“Interestingly, though performance on quality metrics has improved as a whole over recent years, rates of readmission and mortality have not changed substantially,” Mathews added. “Though this is a complicated issue, it does suggest that we need to continue to focus on 'measure selection' to choose those metrics that would most directly influence outcomes.”
Useful measures already being collected include time to diagnostic testing and time to treatment in patients with angina, he said. Quantifying the time period between first medical contact, rather than hospital arrival, and treatment in STEMI patients “allows us to look at continuum of care that begins when a patient first experiences symptoms or contacts EMS, not just when they physically arrive in an emergency room or a catheterization lab.”
Additionally, “the transition from hospital back to the community is also an important opportunity to influence outcomes,” Mathews continued. “For instance, cardiac rehabilitation referrals on discharge after a myocardial infarction or the ability to make follow up referrals to a primary care physician and/or cardiologist early after discharge have been identified as factors that may reduce downstream events such as readmissions.”
Mathews R, Fonarow GC, Li S, et al. Comparison of performance on hospital compare process measures and patient outcomes between hospitals that do and do not participate in Acute Coronary Treatment and Intervention Outcomes Network Registry-Get With The Guidelines.
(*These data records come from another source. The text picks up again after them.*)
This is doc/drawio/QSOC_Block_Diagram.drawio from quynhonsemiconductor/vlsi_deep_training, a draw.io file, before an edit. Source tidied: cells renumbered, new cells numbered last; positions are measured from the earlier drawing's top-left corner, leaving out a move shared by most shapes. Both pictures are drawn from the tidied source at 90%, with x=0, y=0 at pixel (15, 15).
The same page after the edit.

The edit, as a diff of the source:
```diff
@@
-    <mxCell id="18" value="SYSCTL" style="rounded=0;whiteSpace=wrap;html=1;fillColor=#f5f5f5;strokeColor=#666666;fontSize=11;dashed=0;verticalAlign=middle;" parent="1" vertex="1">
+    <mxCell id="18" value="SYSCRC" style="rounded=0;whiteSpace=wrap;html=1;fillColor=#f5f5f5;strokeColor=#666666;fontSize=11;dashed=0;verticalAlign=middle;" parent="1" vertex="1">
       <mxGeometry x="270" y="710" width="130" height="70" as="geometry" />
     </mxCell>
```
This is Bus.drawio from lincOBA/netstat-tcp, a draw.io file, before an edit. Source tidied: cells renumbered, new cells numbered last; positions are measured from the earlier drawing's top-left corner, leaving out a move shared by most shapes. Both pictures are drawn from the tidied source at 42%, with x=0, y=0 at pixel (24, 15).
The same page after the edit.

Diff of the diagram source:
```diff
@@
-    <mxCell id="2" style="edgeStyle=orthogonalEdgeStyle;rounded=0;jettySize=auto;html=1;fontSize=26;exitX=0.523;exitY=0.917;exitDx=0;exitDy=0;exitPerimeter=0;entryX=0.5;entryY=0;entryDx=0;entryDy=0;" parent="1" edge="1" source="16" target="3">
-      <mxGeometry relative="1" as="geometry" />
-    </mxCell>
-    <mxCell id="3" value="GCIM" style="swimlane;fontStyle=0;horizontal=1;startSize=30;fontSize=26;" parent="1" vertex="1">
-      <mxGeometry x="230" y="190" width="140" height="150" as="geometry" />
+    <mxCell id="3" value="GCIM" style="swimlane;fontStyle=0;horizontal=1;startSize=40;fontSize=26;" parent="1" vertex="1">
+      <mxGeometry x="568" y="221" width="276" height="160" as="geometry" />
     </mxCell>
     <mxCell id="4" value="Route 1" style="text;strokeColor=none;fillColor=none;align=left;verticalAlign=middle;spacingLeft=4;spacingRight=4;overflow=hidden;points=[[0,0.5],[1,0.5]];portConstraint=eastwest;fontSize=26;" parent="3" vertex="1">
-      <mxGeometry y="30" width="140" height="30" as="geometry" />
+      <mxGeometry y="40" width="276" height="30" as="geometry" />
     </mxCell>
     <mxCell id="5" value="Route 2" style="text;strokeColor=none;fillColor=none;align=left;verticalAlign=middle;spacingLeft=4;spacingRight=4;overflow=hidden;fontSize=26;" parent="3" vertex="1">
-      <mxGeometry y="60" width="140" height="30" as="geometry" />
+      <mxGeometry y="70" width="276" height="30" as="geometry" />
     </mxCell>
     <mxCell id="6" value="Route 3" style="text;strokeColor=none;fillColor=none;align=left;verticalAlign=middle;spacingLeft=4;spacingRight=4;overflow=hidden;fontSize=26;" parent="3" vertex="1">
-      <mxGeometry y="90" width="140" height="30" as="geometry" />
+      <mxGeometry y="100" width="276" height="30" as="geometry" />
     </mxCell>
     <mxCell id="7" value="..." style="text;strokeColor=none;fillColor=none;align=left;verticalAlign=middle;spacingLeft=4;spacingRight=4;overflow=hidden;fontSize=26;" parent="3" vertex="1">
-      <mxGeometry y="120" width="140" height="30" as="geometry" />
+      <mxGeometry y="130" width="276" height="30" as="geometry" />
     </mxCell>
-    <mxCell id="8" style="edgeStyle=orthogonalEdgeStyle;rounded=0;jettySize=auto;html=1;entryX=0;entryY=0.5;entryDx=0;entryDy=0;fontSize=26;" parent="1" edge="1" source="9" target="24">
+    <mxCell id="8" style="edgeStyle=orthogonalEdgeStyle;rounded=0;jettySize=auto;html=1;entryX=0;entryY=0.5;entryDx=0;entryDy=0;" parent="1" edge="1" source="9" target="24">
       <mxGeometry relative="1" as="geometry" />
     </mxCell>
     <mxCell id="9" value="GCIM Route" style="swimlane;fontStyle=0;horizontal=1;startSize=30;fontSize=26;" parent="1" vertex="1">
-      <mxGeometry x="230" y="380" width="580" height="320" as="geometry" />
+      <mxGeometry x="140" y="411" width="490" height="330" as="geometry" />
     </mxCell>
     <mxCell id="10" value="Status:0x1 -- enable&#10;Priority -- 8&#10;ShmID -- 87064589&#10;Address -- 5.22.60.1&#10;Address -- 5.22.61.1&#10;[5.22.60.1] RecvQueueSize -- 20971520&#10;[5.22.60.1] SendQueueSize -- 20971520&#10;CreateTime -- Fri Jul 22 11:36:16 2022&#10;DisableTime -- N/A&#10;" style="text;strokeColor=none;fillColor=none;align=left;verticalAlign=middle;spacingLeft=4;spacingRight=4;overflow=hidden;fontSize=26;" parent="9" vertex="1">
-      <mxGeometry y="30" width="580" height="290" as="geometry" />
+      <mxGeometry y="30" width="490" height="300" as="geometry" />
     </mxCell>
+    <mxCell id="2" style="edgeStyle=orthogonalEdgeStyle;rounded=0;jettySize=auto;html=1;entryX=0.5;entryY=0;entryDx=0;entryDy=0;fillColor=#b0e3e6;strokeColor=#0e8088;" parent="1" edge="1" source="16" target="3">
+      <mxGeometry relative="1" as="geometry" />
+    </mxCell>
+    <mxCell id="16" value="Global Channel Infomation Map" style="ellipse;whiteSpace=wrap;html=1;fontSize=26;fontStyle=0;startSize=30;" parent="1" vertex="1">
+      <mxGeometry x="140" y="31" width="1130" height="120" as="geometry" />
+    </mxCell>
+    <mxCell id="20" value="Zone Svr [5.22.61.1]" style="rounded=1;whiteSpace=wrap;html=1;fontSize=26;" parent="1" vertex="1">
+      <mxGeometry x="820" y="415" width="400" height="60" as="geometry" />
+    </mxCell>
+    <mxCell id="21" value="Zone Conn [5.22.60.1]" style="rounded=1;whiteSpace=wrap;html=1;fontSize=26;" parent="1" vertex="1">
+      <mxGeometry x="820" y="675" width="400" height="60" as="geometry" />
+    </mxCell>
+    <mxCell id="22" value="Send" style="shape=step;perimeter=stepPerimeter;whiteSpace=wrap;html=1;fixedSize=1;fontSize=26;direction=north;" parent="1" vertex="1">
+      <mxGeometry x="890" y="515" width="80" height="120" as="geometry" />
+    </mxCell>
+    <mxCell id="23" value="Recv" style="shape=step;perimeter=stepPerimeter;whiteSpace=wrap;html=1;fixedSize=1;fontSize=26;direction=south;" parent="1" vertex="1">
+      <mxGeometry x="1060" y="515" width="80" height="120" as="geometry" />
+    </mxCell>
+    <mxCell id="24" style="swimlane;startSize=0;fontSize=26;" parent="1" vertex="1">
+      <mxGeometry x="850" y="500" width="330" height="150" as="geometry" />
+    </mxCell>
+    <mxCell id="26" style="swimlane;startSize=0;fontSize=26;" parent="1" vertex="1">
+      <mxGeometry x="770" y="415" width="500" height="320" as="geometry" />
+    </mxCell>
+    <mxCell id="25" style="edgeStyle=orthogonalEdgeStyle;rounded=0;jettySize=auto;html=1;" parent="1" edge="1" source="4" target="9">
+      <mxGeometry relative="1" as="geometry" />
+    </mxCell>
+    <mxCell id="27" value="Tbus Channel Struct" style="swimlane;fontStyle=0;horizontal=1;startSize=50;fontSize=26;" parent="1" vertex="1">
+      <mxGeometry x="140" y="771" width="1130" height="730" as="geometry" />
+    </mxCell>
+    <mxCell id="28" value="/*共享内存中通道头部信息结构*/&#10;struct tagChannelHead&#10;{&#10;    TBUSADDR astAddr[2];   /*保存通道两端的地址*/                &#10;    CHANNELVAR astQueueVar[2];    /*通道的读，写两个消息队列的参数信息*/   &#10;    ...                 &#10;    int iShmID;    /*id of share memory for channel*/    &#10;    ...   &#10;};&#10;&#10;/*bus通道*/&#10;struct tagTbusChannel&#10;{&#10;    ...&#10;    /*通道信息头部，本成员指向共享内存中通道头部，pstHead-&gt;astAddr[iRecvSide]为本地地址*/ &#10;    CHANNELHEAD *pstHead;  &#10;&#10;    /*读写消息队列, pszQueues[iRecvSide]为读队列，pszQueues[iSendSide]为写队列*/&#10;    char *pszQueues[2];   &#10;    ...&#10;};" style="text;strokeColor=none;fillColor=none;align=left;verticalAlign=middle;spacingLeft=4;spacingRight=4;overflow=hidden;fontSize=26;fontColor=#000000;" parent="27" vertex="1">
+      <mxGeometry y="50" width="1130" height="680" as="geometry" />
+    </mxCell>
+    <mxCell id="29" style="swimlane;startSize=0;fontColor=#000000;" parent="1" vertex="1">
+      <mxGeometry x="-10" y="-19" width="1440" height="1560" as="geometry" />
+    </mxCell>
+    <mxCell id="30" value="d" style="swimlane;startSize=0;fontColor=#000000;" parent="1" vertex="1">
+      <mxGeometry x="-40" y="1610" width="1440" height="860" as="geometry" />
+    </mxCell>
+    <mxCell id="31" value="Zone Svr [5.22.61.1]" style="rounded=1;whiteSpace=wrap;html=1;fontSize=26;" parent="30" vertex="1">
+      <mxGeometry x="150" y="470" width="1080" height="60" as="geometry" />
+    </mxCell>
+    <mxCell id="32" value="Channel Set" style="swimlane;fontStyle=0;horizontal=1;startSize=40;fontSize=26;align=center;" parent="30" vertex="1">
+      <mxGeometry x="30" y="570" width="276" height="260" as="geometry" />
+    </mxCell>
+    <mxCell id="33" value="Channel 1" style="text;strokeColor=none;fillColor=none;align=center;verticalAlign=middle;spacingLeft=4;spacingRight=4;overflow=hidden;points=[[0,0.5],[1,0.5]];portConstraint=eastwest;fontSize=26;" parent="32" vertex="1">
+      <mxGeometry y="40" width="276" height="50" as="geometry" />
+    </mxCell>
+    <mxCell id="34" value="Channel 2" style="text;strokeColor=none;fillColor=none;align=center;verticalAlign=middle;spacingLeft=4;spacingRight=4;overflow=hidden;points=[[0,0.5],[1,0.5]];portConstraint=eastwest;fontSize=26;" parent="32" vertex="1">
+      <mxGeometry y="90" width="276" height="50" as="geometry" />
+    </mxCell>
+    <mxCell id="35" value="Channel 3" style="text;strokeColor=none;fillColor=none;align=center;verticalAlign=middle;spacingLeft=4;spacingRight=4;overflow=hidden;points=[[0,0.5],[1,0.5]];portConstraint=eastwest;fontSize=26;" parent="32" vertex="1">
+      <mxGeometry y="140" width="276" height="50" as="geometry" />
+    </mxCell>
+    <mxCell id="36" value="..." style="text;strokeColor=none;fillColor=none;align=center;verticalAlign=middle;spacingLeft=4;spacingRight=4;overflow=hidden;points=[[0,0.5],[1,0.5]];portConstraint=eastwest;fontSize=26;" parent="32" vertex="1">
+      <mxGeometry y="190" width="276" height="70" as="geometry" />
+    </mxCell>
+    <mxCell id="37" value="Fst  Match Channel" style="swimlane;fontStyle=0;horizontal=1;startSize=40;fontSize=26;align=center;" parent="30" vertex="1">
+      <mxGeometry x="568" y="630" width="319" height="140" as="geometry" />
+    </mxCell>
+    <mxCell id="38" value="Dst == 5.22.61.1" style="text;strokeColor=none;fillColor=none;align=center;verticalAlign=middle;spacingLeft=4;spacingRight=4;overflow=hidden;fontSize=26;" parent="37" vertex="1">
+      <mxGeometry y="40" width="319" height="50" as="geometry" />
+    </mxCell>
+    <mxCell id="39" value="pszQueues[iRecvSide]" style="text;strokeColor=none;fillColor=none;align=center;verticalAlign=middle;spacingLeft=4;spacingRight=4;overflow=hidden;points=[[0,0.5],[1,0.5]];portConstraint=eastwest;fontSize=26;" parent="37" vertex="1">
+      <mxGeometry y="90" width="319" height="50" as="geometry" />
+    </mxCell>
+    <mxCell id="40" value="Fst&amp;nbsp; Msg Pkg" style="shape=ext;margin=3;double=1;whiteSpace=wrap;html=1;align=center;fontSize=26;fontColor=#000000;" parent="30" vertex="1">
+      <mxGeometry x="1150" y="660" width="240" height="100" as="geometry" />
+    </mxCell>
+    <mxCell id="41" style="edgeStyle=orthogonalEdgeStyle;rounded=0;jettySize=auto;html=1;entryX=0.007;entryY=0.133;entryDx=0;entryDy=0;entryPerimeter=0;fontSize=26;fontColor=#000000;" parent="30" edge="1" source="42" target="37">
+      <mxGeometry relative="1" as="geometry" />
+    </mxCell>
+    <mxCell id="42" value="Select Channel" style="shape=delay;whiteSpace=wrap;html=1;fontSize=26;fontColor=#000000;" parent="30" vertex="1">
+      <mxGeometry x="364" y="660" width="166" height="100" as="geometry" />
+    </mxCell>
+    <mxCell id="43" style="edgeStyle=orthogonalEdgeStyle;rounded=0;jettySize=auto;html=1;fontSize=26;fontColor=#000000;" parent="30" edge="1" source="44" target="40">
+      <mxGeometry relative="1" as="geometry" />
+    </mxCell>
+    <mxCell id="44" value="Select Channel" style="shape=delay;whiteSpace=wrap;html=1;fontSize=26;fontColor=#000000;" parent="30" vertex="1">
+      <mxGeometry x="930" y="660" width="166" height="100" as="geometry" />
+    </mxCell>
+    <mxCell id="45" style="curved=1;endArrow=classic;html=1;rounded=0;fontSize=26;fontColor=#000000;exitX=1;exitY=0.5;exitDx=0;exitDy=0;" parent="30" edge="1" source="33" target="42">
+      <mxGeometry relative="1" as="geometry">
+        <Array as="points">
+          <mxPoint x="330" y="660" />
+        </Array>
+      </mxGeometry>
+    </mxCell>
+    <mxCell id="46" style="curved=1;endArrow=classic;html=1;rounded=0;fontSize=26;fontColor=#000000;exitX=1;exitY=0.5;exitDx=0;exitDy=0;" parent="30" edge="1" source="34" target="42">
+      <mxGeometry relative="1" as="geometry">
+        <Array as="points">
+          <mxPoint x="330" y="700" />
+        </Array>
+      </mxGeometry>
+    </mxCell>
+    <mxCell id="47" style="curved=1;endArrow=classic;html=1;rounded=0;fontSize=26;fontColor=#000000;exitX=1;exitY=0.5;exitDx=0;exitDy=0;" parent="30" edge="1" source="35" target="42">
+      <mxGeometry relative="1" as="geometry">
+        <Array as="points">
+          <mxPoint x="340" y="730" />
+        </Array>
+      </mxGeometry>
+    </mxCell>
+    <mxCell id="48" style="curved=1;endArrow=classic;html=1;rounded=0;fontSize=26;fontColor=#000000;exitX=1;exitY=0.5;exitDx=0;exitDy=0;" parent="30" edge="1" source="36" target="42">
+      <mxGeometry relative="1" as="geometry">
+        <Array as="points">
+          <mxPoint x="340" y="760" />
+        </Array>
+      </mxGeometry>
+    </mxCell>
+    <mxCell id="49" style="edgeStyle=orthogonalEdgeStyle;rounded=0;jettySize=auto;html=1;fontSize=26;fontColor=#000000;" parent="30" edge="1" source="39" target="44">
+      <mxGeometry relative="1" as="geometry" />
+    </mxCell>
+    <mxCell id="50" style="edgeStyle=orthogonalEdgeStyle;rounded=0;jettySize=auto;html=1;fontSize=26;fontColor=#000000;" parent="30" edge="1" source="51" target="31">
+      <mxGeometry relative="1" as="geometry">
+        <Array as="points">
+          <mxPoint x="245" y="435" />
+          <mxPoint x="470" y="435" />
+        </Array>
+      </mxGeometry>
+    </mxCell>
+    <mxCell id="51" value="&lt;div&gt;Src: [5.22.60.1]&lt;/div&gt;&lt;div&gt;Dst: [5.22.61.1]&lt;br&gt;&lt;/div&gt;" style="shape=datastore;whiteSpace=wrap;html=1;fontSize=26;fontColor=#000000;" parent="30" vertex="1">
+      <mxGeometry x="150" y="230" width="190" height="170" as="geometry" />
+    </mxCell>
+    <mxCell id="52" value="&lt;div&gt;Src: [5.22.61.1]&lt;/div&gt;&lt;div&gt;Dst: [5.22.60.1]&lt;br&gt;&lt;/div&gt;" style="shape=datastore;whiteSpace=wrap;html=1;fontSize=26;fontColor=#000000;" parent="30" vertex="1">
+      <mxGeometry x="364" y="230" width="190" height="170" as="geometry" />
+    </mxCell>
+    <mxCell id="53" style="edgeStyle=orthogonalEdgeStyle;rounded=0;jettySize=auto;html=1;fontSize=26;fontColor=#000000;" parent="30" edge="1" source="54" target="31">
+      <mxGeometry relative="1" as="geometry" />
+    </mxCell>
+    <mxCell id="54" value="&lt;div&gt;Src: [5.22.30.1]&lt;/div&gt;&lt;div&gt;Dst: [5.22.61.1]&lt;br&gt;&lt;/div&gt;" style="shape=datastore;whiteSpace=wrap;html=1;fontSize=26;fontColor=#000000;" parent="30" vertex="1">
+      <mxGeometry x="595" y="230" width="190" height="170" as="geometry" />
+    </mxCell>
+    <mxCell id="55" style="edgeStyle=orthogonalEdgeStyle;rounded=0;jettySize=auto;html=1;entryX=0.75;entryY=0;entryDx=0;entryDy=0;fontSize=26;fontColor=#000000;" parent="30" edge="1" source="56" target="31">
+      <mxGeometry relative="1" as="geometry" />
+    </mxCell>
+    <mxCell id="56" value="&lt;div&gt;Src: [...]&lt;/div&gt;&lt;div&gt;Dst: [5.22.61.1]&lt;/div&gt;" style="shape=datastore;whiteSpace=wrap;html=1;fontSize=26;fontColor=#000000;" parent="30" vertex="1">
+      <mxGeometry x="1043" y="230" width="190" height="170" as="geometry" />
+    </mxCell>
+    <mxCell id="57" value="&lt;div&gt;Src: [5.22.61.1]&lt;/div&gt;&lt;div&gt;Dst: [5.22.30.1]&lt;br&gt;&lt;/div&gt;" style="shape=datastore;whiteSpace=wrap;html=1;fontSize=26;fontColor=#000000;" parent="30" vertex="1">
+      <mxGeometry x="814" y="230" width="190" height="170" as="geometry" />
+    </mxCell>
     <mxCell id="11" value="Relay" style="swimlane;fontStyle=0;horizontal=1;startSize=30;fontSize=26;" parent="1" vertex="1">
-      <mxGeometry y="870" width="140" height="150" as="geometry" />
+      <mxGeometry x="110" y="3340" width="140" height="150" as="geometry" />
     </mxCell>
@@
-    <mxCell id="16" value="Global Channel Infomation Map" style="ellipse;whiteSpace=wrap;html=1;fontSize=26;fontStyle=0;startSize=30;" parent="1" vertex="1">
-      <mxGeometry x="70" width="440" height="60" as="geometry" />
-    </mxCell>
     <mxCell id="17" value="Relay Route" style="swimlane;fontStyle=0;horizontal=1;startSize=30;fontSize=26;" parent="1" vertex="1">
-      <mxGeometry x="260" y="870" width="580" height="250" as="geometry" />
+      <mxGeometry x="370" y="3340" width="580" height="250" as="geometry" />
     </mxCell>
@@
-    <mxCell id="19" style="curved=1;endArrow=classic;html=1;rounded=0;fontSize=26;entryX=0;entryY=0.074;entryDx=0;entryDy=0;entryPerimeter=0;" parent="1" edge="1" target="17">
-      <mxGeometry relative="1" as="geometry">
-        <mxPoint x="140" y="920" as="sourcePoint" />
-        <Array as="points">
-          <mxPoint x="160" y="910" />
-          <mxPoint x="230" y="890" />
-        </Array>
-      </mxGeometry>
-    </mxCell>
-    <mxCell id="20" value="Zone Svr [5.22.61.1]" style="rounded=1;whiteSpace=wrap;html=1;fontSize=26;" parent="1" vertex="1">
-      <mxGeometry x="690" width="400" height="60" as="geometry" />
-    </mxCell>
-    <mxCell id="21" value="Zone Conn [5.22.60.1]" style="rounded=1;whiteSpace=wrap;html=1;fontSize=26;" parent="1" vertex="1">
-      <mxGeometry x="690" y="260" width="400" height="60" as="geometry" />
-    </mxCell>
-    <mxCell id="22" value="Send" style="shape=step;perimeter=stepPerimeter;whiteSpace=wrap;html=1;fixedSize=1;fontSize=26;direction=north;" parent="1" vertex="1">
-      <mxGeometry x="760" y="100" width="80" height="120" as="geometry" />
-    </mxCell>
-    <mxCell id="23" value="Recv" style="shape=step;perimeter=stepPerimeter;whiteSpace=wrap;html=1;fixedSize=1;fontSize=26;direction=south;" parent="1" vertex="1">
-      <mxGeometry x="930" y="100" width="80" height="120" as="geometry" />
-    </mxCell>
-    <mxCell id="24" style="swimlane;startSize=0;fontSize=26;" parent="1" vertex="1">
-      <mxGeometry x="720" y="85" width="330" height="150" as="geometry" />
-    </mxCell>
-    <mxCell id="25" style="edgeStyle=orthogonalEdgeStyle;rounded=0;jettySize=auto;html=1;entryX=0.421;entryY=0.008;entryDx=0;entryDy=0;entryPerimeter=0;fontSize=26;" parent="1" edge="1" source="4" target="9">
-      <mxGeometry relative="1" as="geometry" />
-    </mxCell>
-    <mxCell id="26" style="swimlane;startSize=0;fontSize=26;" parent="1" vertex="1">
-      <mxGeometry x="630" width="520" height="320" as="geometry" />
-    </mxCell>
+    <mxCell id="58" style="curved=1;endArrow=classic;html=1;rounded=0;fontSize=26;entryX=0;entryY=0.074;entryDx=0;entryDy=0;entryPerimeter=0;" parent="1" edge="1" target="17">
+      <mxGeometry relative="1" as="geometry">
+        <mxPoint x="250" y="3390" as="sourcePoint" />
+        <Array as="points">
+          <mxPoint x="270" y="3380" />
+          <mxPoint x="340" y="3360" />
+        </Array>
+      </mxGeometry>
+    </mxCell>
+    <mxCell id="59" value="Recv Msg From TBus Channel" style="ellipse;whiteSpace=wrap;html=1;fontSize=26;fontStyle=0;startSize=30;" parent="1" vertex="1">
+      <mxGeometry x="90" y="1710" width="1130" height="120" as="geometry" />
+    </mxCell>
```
Am Heart J. 2016;Epub ahead of print.
- This research was supported by the American College of Cardiology Foundation’s National Cardiovascular Data Registry.
- Mathews reports no relevant conflicts of interest.